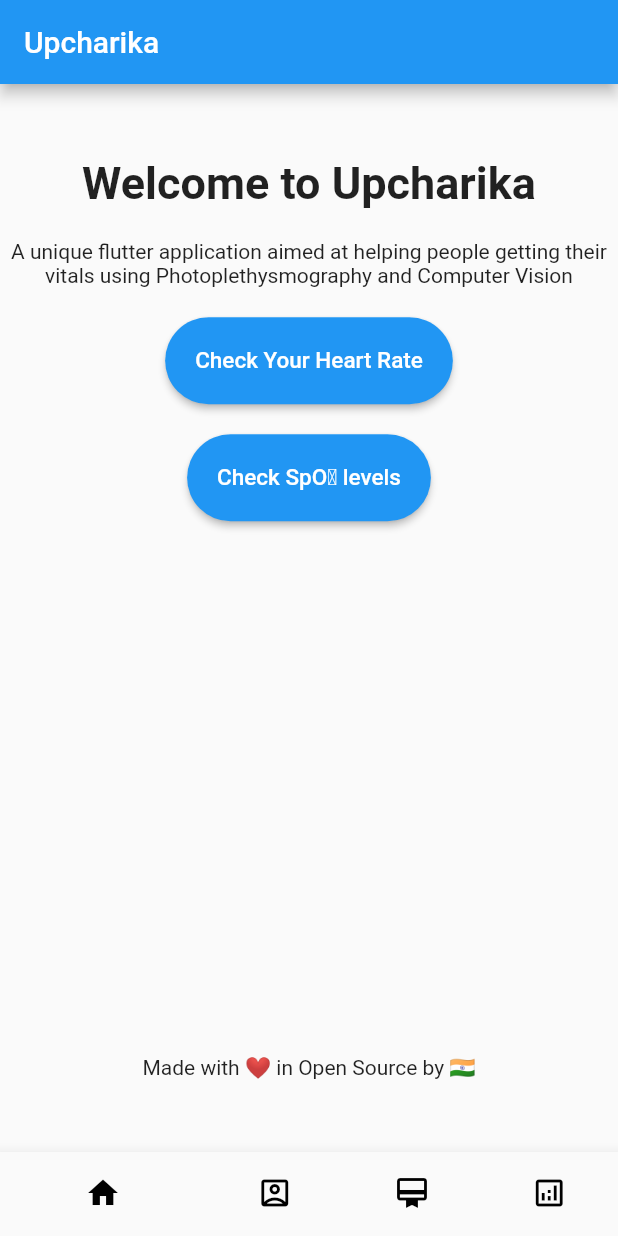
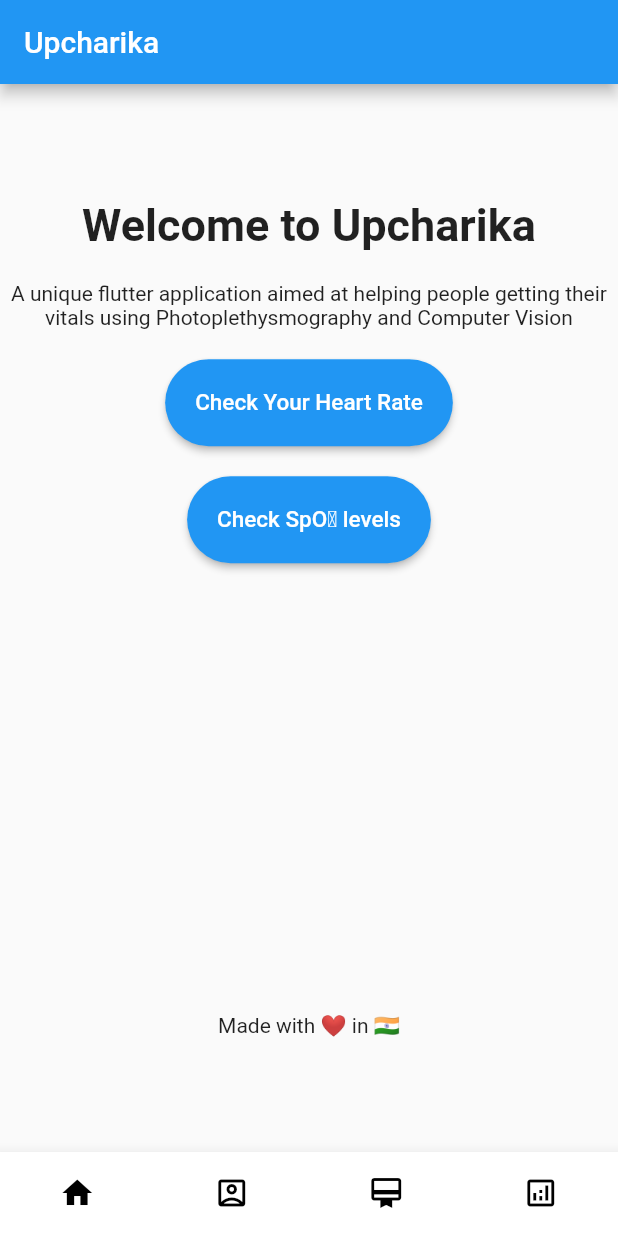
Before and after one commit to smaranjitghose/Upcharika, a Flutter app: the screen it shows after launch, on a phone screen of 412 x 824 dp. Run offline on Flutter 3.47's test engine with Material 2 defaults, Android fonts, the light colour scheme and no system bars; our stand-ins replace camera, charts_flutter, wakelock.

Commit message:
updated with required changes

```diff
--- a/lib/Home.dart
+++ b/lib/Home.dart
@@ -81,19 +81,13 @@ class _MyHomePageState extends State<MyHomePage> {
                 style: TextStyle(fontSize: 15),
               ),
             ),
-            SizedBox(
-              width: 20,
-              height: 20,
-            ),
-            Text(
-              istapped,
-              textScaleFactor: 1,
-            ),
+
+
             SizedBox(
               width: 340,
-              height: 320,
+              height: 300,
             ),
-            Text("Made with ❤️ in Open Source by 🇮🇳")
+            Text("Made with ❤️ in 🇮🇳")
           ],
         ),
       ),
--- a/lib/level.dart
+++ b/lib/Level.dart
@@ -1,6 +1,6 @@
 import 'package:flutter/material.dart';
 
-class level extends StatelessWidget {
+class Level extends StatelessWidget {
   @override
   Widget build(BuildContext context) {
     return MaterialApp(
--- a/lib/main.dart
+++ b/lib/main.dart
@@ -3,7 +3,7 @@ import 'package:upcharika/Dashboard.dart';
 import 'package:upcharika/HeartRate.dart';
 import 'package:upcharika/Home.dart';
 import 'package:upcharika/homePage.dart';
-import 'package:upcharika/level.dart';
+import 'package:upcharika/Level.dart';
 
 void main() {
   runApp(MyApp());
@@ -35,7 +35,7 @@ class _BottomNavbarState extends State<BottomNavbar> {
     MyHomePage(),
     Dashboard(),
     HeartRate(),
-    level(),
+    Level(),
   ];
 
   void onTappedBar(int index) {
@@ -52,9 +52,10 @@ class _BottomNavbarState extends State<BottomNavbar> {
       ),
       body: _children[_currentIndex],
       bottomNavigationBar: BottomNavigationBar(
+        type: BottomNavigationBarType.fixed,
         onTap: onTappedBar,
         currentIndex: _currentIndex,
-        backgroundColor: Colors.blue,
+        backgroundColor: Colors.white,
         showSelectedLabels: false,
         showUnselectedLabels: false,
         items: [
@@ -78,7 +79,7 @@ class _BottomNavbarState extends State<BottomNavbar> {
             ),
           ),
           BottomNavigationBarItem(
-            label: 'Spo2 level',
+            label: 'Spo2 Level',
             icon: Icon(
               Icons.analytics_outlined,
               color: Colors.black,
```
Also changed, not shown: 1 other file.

====================

Each line above that contains the string "extends" should be identified and copied.

REPLY:
@@ -81,19 +81,13 @@ class _MyHomePageState extends State<MyHomePage> {
-class level extends StatelessWidget {
+class Level extends StatelessWidget {
@@ -35,7 +35,7 @@ class _BottomNavbarState extends State<BottomNavbar> {
@@ -52,9 +52,10 @@ class _BottomNavbarState extends State<BottomNavbar> {
@@ -78,7 +79,7 @@ class _BottomNavbarState extends State<BottomNavbar> {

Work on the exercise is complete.